- The Washington Times - Tuesday, May 31, 2005

UNITED PRESS INTERNATIONAL

The National Institutes of Health apparently has reversed its position on the fate of a collection of brains from people afflicted with a condition similar to mad cow disease, saying in a letter to a U.S. senator that it will not destroy the collection.

An NIH official earlier said the brain collection, which consists of samples from hundreds of people who died from the brain-wasting illness called Creutzfeldt-Jakob disease (CJD), could be discarded if another entity does not claim it.

That sparked an outcry from patient-advocacy groups, consumer watchdogs and scientists, and the agency appears to have backed away from that course.

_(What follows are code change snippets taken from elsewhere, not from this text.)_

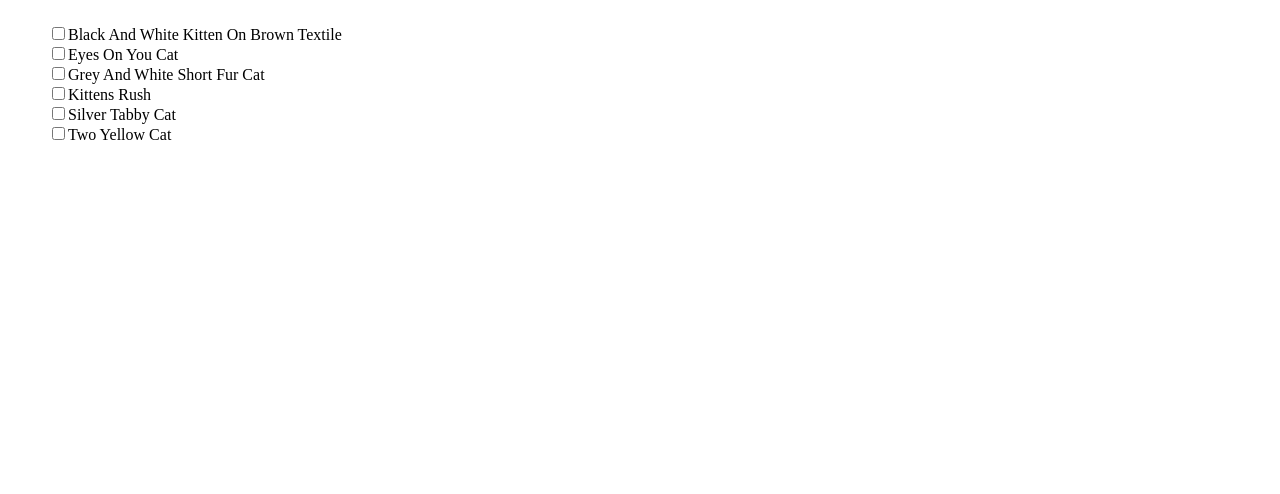
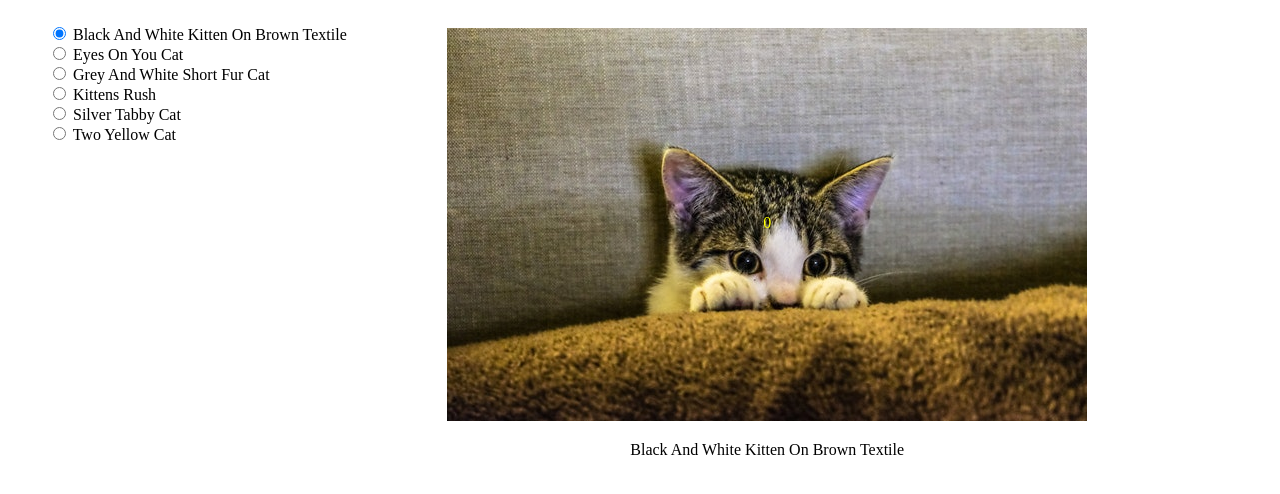
Before and after one commit to zhjgithub/cat-clicker, a plain HTML site: page index.html in a window 1280 px wide. Drawn offline with Linux system fonts and the light colour scheme.

Commit message:
feature: Change to MVO

```diff
--- a/css/style.css
+++ b/css/style.css
@@ -2,17 +2,9 @@ body {
     display: flex;
 }
 
-[hidden] {
-    display: none !important;
-}
-
-.cat-clicker {
-    width: 60%;
-}
-
 .cat-container {
     display: inline-block;
-    margin: 0 20px;
+    margin: 20px;
     text-align: center;
 }
 
@@ -44,10 +36,11 @@ body {
     display: block;
     max-width: 100%;
     height: auto;
-    width: 300px;
+    /*width: 300px;*/
 }
 
 #cat-list {
     list-style-type: none;
     float: left;
+    width: 30%;
 }
--- a/index.html
+++ b/index.html
@@ -6,11 +6,25 @@
     <meta charset="UTF-8">
     <meta name="viewport" content="width=device-width, initial-scale=1">
     <link href="css/style.css" rel="stylesheet">
+    <script type="text/template" data-template="cat-list">
+        <li>
+            <label>
+                <input type="radio" name="cat" value="{{value}}">
+                {{name}}
+            </label>
+        </li>
+    </script>
 </head>
 
 <body>
     <ul id="cat-list"></ul>
-    <div class="cat-clicker"></div>
+    <div class="cat-container">
+        <div id="cat-clicker" class="cat-box">
+            <div id="click-count" class="text-box"></div>
+            <img id="cat-image" class="cat" src="" alt="cute cat">
+        </div>
+        <p id="cat-name"></p>
+    </div>
     <script src="js/jquery-3.2.1.js"></script>
     <script src="js/script.js"></script>
 </body>
--- a/js/script.js
+++ b/js/script.js
@@ -1,81 +1,119 @@
-var catClickCount = {};
-
-(function initCatClicker() {
-
-    var cats = [{
+(function () {
+    var data = {
+        cats: [{
                 name: 'Black And White Kitten On Brown Textile',
-            image: 'images/black-and-white-kitten-on-brown-textile.jpg'
+                image: 'images/black-and-white-kitten-on-brown-textile.jpg',
+                clickCount: 0
             },
             {
                 name: 'Eyes On You Cat',
-            image: 'images/eyes-on-you-cat.jpg'
+                image: 'images/eyes-on-you-cat.jpg',
+                clickCount: 0
             },
             {
                 name: 'Grey And White Short Fur Cat',
-            image: 'images/grey-and-white-short-fur-cat.jpg'
+                image: 'images/grey-and-white-short-fur-cat.jpg',
+                clickCount: 0
             },
             {
                 name: 'Kittens Rush',
-            image: 'images/kittens-cat-cat-puppy-rush.jpg'
+                image: 'images/kittens-cat-cat-puppy-rush.jpg',
+                clickCount: 0
             },
             {
                 name: 'Silver Tabby Cat',
-            image: 'images/silver-tabby-cat.jpg'
+                image: 'images/silver-tabby-cat.jpg',
+                clickCount: 0
             },
             {
                 name: 'Two Yellow Cat',
-            image: 'images/two-yellow-cat.jpg'
+                image: 'images/two-yellow-cat.jpg',
+                clickCount: 0
             }
-    ];
+        ],
+        selectedCat: 0
+    };
 
-    var formatCatList = '<li><label><input id="%id%" type="checkbox" name="%name%" value="%value%">%text%</label></li>';
+    var octopus = {
+        init: function () {
+            viewCatList.init();
+            viewCatDetail.init();
+        },
 
-    var formatCatClicker = '<div id="%id%" class="cat-container">' +
-        '<div class="cat-box">' +
-        '<div class="text-box">%count%</div>' +
-        '<img class="cat" src="%image%" alt="cute cat">' +
-        '</div>' +
-        '<p>%catName%</p>' +
-        '</div>';
+        getAllCats: function () {
+            return data.cats;
+        },
 
-    var increment = 0;
+        chooseCat: function (index) {
+            data.selectedCat = index;
+            viewCatDetail.render();
+        },
 
-    var allCats = [];
+        getSelectedCat: function () {
+            return data.cats[data.selectedCat];
+        },
 
-    cats.forEach(function (cat) {
-        var id = 'cat-' + new Date().getTime().toString() + '-' + increment++;
-        var element = formatCatList.replace('%id%', id)
-            .replace('%name%', cat.name.replace(/ /g, '-'))
-            .replace('%value%', cat.image)
-            .replace('%text%', cat.name);
+        addClickCount: function () {
+            data.cats[data.selectedCat].clickCount++;
+            viewCatDetail.updateClickCount();
+        }
+    };
 
-        allCats.push(element);
+    var viewCatList = {
+        init: function () {
+            $('#cat-list').on('change', 'input[type="radio"]', function (event) {
+                var index = this.getAttribute('value');
+                octopus.chooseCat(index);
             });
 
-    var catList = $('#cat-list');
-    catList.html(allCats.join(''));
+            this.render();
 
-    catList.on('change', 'input', function (event) {
-        var checked = this.checked;
-        var id = 'clicker-' + this.getAttribute('id');
-        var catClicker = document.getElementById(id);
-        if (catClicker != null) {
-            checked ? catClicker.removeAttribute('hidden') : catClicker.setAttribute('hidden', '');
-        } else if (checked) {
-            var element = formatCatClicker.replace('%id%', id)
-                .replace('%count%', 0)
-                .replace('%image%', this.getAttribute('value'))
-                .replace('%catName%', this.getAttribute('name').replace(/-/g, ' '));
+            var $radios = $('input:radio[name=cat]');
+            if ($radios.is(':checked') === false) {
+                $radios.filter('[value=0]').prop('checked', true);
+            }
+        },
 
-            $('.cat-clicker').append(element);
-            catClickCount[id] = 0;
-        }
+        render: function () {
+            var listTemplate = $('script[data-template="cat-list"').html();
+            var list = [];
+
+            octopus.getAllCats().forEach(function (cat, index) {
+                var cat = listTemplate.replace(/{{name}}/g, cat.name)
+                    .replace(/{{value}}/g, index);
+                list.push(cat);
             });
 
-    var container = $('.cat-clicker');
-    container.on('click', '.cat-container', function (event) {
-        var id = this.getAttribute('id');
-        var count = ++catClickCount[id];
-        this.getElementsByClassName('text-box')[0].innerText = count.toString();
-    });
+            $('#cat-list').html(list.join(''));
+        }
+    };
+
+    var viewCatDetail = {
+        init: function () {
+            this.clickCount = document.getElementById('click-count');
+            this.image = document.getElementById('cat-image');
+            this.catName = document.getElementById('cat-name');
+
+            document.getElementById('cat-clicker').addEventListener('click', function (event) {
+                octopus.addClickCount();
+            }, false);
+
+            this.render();
+        },
+
+        render: function () {
+            var cat = octopus.getSelectedCat();
+
+            this.catName.innerText = cat.name;
+            this.clickCount.innerText = cat.clickCount;
+            this.image.setAttribute('src', cat.image);
+        },
+
+        updateClickCount: function () {
+            var cat = octopus.getSelectedCat();
+            this.clickCount.innerText = cat.clickCount;
+        }
+    };
+
+    octopus.init();
 })();
```
Lines whose indentation alone changed are shown as unchanged.
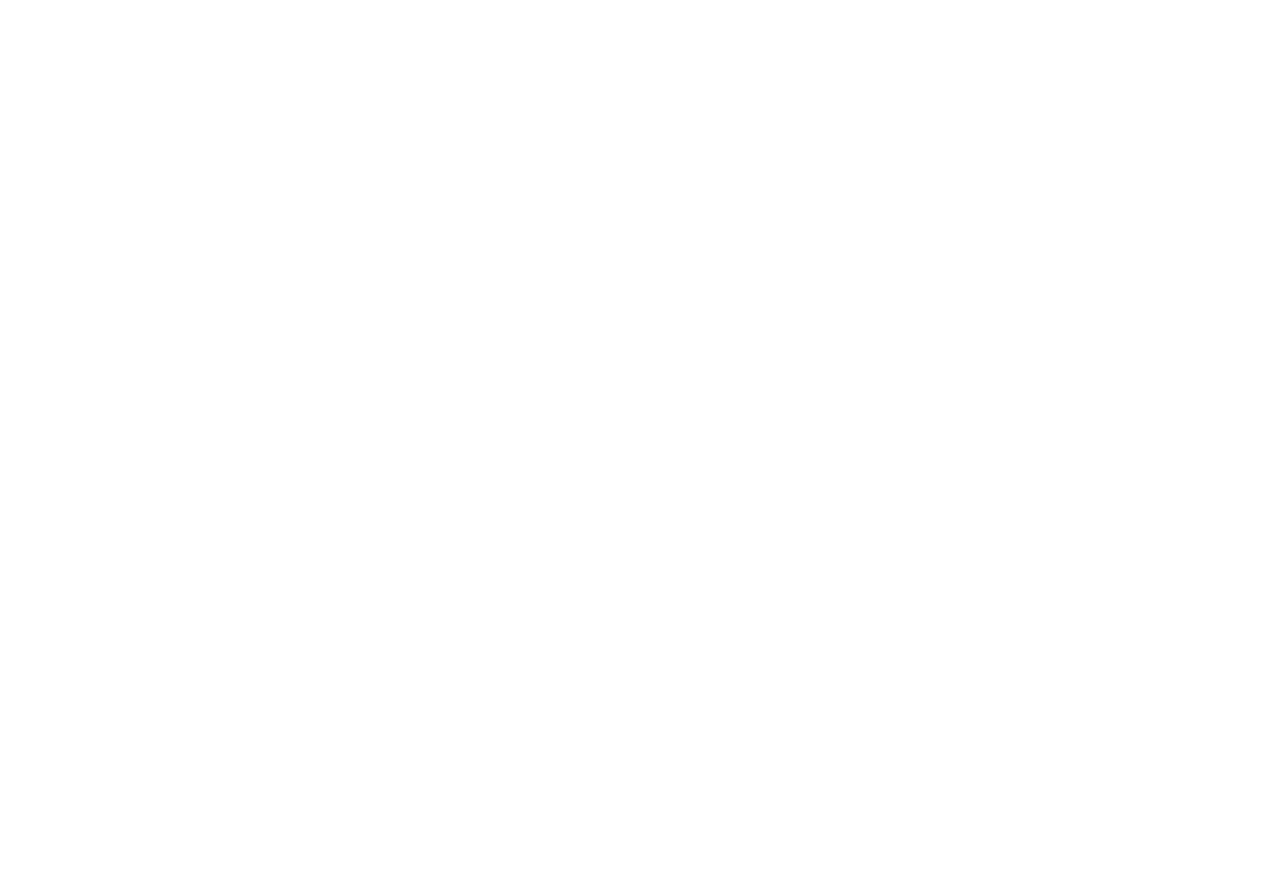
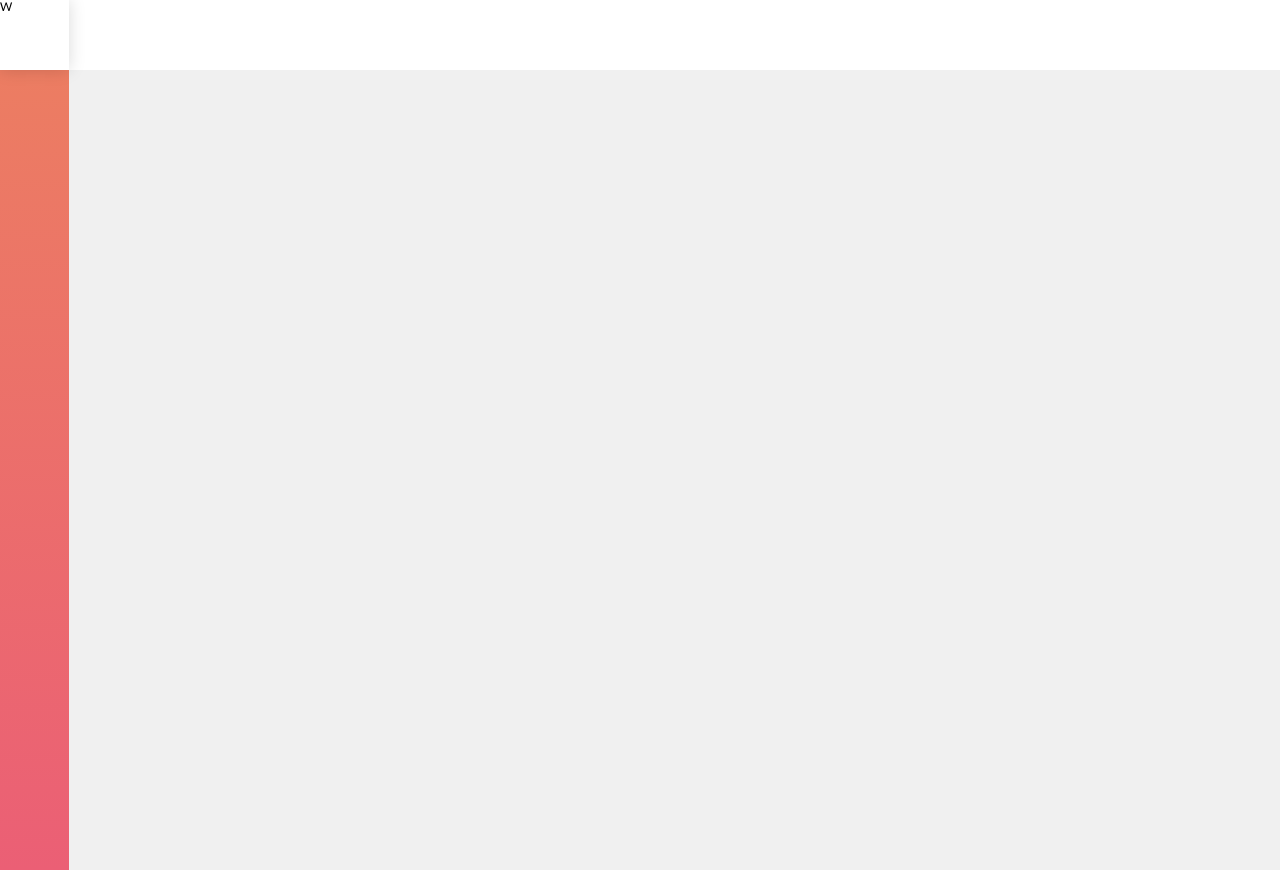
Before and after one commit to tst11/dashboard-ui, a plain HTML site: page index.html in a window 1280 px wide. Before the commit the page ends 800 px from the top, so only its background shows below. Drawn offline with Linux system fonts and the light colour scheme.

Commit message:
Top and left sidebars

```diff
--- a/index.html
+++ b/index.html
@@ -9,6 +9,7 @@
     <title></title>
     <meta name="description" content="">
     <meta name="viewport" content="width=device-width, initial-scale=1">
+    <link href="https://fonts.googleapis.com/css?family=Lato:300,400,700,900" rel="stylesheet">
     <link rel="stylesheet" href="normalize.css">
     <link rel="stylesheet" href="https://maxcdn.bootstrapcdn.com/font-awesome/4.7.0/css/font-awesome.min.css">
     <link rel="stylesheet" href="style.css">
@@ -18,7 +19,11 @@
       <p class="browsehappy">You are using an <strong>outdated</strong> browser. Please <a href="#">upgrade your browser</a> to improve your experience.</p>
     <![endif]-->
 
-    <div class="top-bar"></div>
+    <div class="top-bar">
+      <div class="top-bar__logo">W</div>
+    </div>
+
+    <div class="left-bar"></div>
 
   </body>
 </html>
--- a/style.css
+++ b/style.css
@@ -0,0 +1,29 @@
+body{
+  background-color: #f0f0f0;
+  font-family: 'Lato', sans-serif;
+  font-size: 12px;
+}
+
+.top-bar {
+  background-color: #fff;
+  height: 70px;
+  width: 100%;
+}
+
+.top-bar__logo {
+  display: inline-block;
+  width: 69px;
+  height: 70px;
+  background-color: #fff;
+  box-shadow: 0 0 16px 0 rgba(0,0,0,0.15);
+}
+
+.left-bar {
+  width: 69px;
+  height: 100vh;
+  background: #ec7d62; /* For browsers that do not support gradients */
+  background: -webkit-linear-gradient(#ec7d62 , #eb5f75); /* For Safari 5.1 to 6.0 */
+  background: -o-linear-gradient(#ec7d62, #eb5f75); /* For Opera 11.1 to 12.0 */
+  background: -moz-linear-gradient(#ec7d62, #eb5f75); /* For Firefox 3.6 to 15 */
+  background: linear-gradient(#ec7d62 , #eb5f75); /* Standard syntax */
+}:
```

“All the brains and other tissues with potential to help scientists learn about CJD are, and will continue to be, conserved,” Story Landis, director of the National Institute of Neurological Disorders and Stroke, which oversees the brain collection, wrote in a letter to Sen. John Cornyn, Texas Republican.

Mr. Cornyn had inquired about the status of the collection in April.

In March, Eugene Major, acting director of the basic neuroscience program at the NIH, said that the useful portions of the collection had been doled out to scientists and that the rest of the samples had “very little remaining value” and could be destroyed.

Scientists say the collection, which dates to 1963, is invaluable for research on CJD and similar diseases and could provide insight into treatments. There is no cure for CJD, and patients typically die within a year of the onset of symptoms.

“Absolutely, the collection is worth keeping,” said Bruce Johnson, a former NIH scientist who said he had been told that the collection would be destroyed in two years if no one took the samples from the agency.

The Memorial Institute for Neurodegenerative Diseases Inc., a nonprofit organization made up of more than 40 researchers from several countries, offered to take the collection off NIH’s hands more than a year ago but has not heard anything from the agency, said Harry Peery, INDthe institute’s executive director.

CJD belongs to a group of incurable and fatal diseases collectively known as transmissible spongiform encephalopathies, or TSEs, that includes mad cow disease in cattle, chronic-wasting disease in deer and elk, and scrapie in sheep.

Despite Miss Landis’ assurance that the collection will be preserved, some family members of the patients who donated their brains to the NIH are still skeptical.

“The tissues that are discarded are those that have either decayed to an extent that renders them no longer appropriate for research or those for which we do not have sufficient identification,” Miss Landis wrote in the letter.

LOAD COMMENTS ()

 

Click to Read More

Click to Hide